His death has set off a symbol of police brutality against black Americans. Nevertheless, racism is a worldwide issue, not only in the US but also in many other states. It does not matter where you are. Therefore, the protests have taken place in several big cities internationally.
Thousands of people took to the streets of the German and British capitals to show support, solidarity and justice with US protesters carrying signs reading: “No justice, no peace”. Some people also stated that racism is a bigger threat and pandemic to them compared with the corona crisis.
“On Sunday, in Bristol, a city in the southwest of England, protesters pulled down a statue of a 17th century slave trader and dumped it into the harbor where slave ships once docked.”
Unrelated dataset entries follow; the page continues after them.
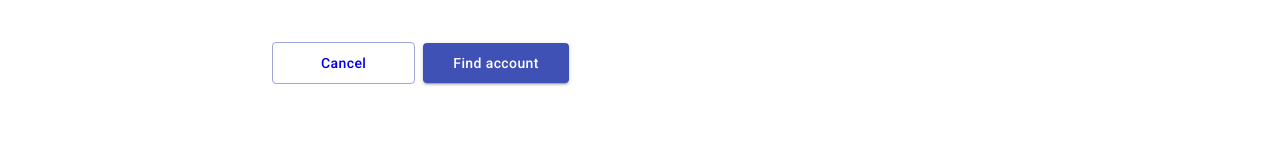
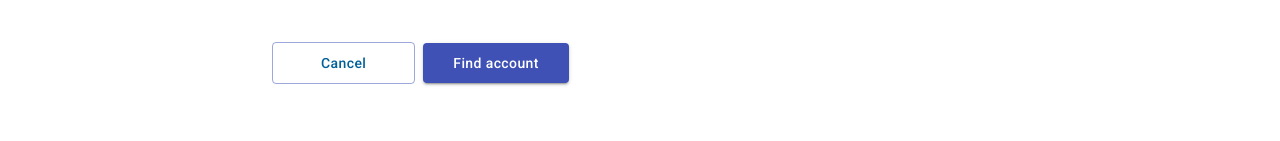
Before and after one commit to ganesh1172/linkedin-ui-clone, a React (Create React App) app: page /ForgotPassword in a window 1280 px wide. Shown: the part 1107-1248 px from the top of the page. Built offline with nearby package versions, Linux system fonts and the light colour scheme.

Commit message:
change height of logo and backgroundColor of cancel button

```diff
--- a/src/component/forgotPassword.css
+++ b/src/component/forgotPassword.css
@@ -28,7 +28,7 @@
 .nav_logo
 {
     width: 110px;
-    height: 28px;
+    height: 30px;
     position: relative;
     float: left;
     padding-top: 2px;
@@ -141,6 +141,7 @@
 .btn_cancel
 {
     text-decoration: none;
+    color: #006097;
 }
 @media only screen and (max-width: 960px){
 .for_content {
```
In Berlin, a mural tribute to Floyd was painted on a section of the former Berlin wall in the famous Mauerpark, where artists can let their creativity flow.
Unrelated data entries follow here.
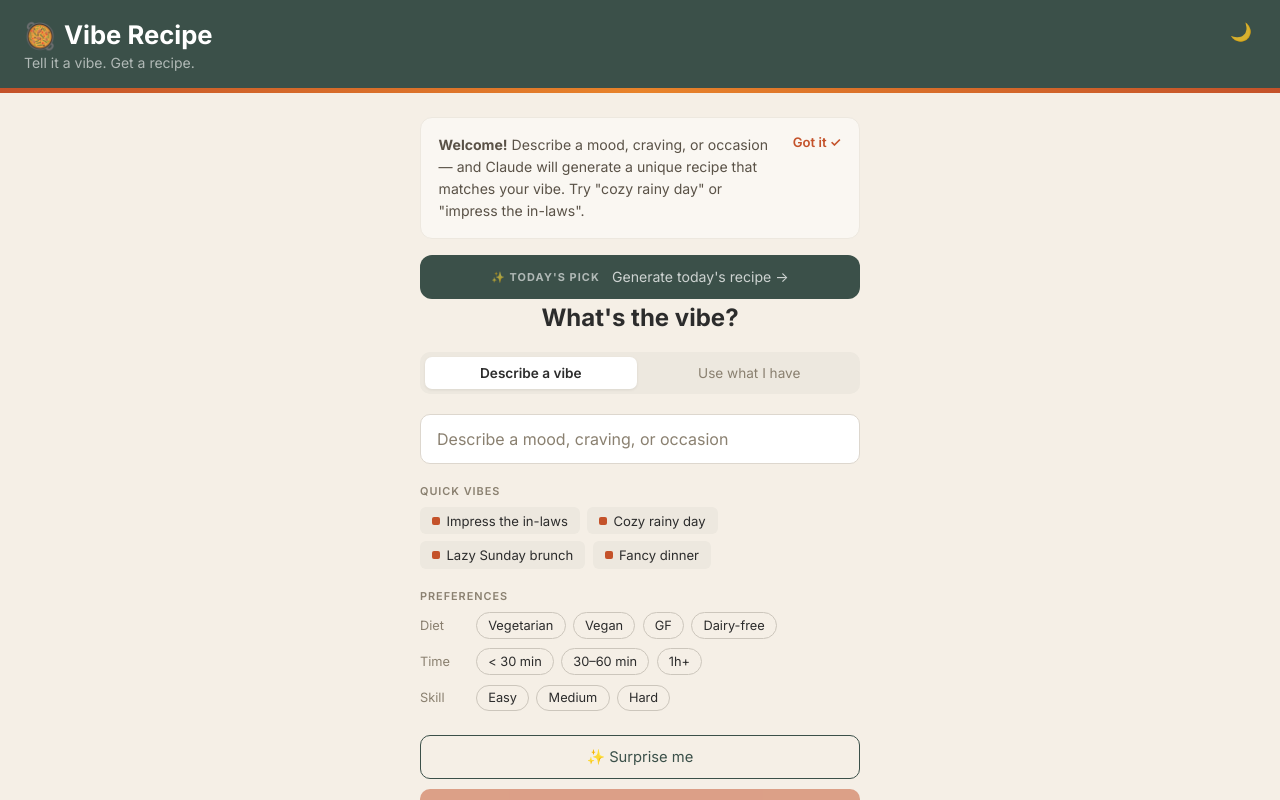
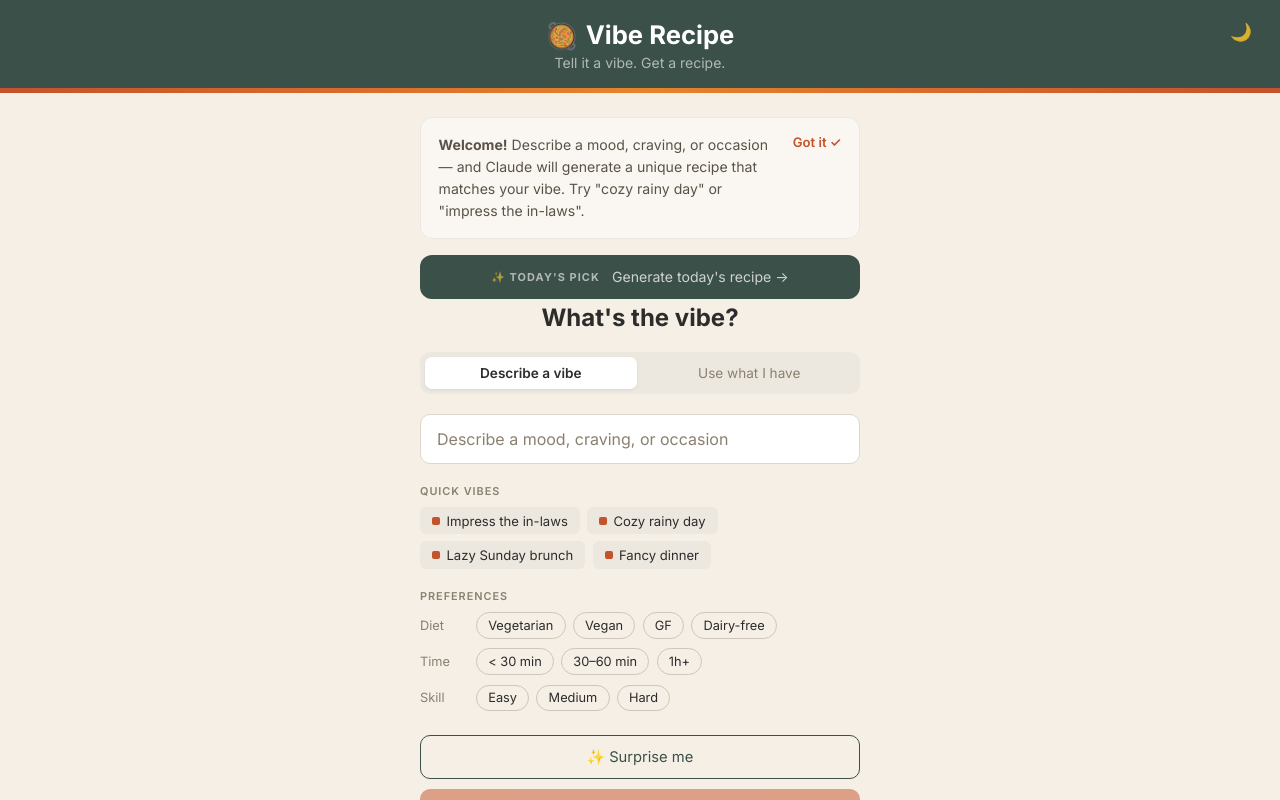
Before and after one commit to NSurawski/vibe-recipe-generator, a React (Vite) app in the folder client/: page / in a window 1280 px wide. Shown: the top 800 px of the page. Built offline with nearby package versions, Linux system fonts and the light colour scheme; no server answers.

Commit message:
style: center app header title and recipe card heading
- Center logo row, title, and subtitle in the main header
- Position theme toggle button absolutely in top-right corner
- Center "Your Recipe" heading on the recipe card

```diff
--- a/client/src/App.module.css
+++ b/client/src/App.module.css
@@ -52,6 +52,7 @@
 .logoRow {
   display: flex;
   align-items: center;
+  justify-content: center;
   gap: 0.5rem;
   margin-bottom: 0.2rem;
 }
@@ -73,6 +74,7 @@
   color: rgba(255, 255, 255, 0.6);
   font-size: 0.875rem;
   margin: 0;
+  text-align: center;
 }
 
 .accent {
@@ -165,6 +167,9 @@
 }
 
 .themeToggle {
+  position: absolute;
+  right: 0;
+  top: 0;
   background: none;
   border: none;
   cursor: pointer;
@@ -180,7 +185,11 @@
 }
 
 .headerRow {
+  position: relative;
   display: flex;
-  align-items: flex-start;
-  justify-content: space-between;
+  justify-content: center;
 }
+
+.headerRow > div {
+  text-align: center;
+}
--- a/client/src/components/RecipeCard.module.css
+++ b/client/src/components/RecipeCard.module.css
@@ -32,6 +32,7 @@
   font-weight: 700;
   color: var(--tx-1);
   margin: 0 0 1rem;
+  text-align: center;
 }
 
 .dishImageWrapper {
```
During the German Bundesliga games, soccer stars took part in joining in the protests on Sunday.
“Borussia Dortmund player Jadon Sancho lifted his jersey after scoring a goal to reveal a T-shirt reading: "Justice for George Floyd." He received a yellow card for the move.”
“Earlier, forward Marcus Thuram took a knee on the pitch after scoring during Borussia Monchengladbach's win over Union Berlin. After scoring in the first half, Thuram dropped his knee to the ground and bowed his head, waiting several seconds before getting up again.”
In London, the protesters knelt in Trafalgar Square before marching past the Houses of Parliament and stopping outside the US Embassy there.
The kneeling protests in London and during German Bundesliga are a reference to the style of peaceful protest used by Colin Kaepernick, a former San Francisco 49ers quarterback who would kneel with others on NFL teams during the US national anthem to protest against police brutality and racism amid the Black Lives Matter movement.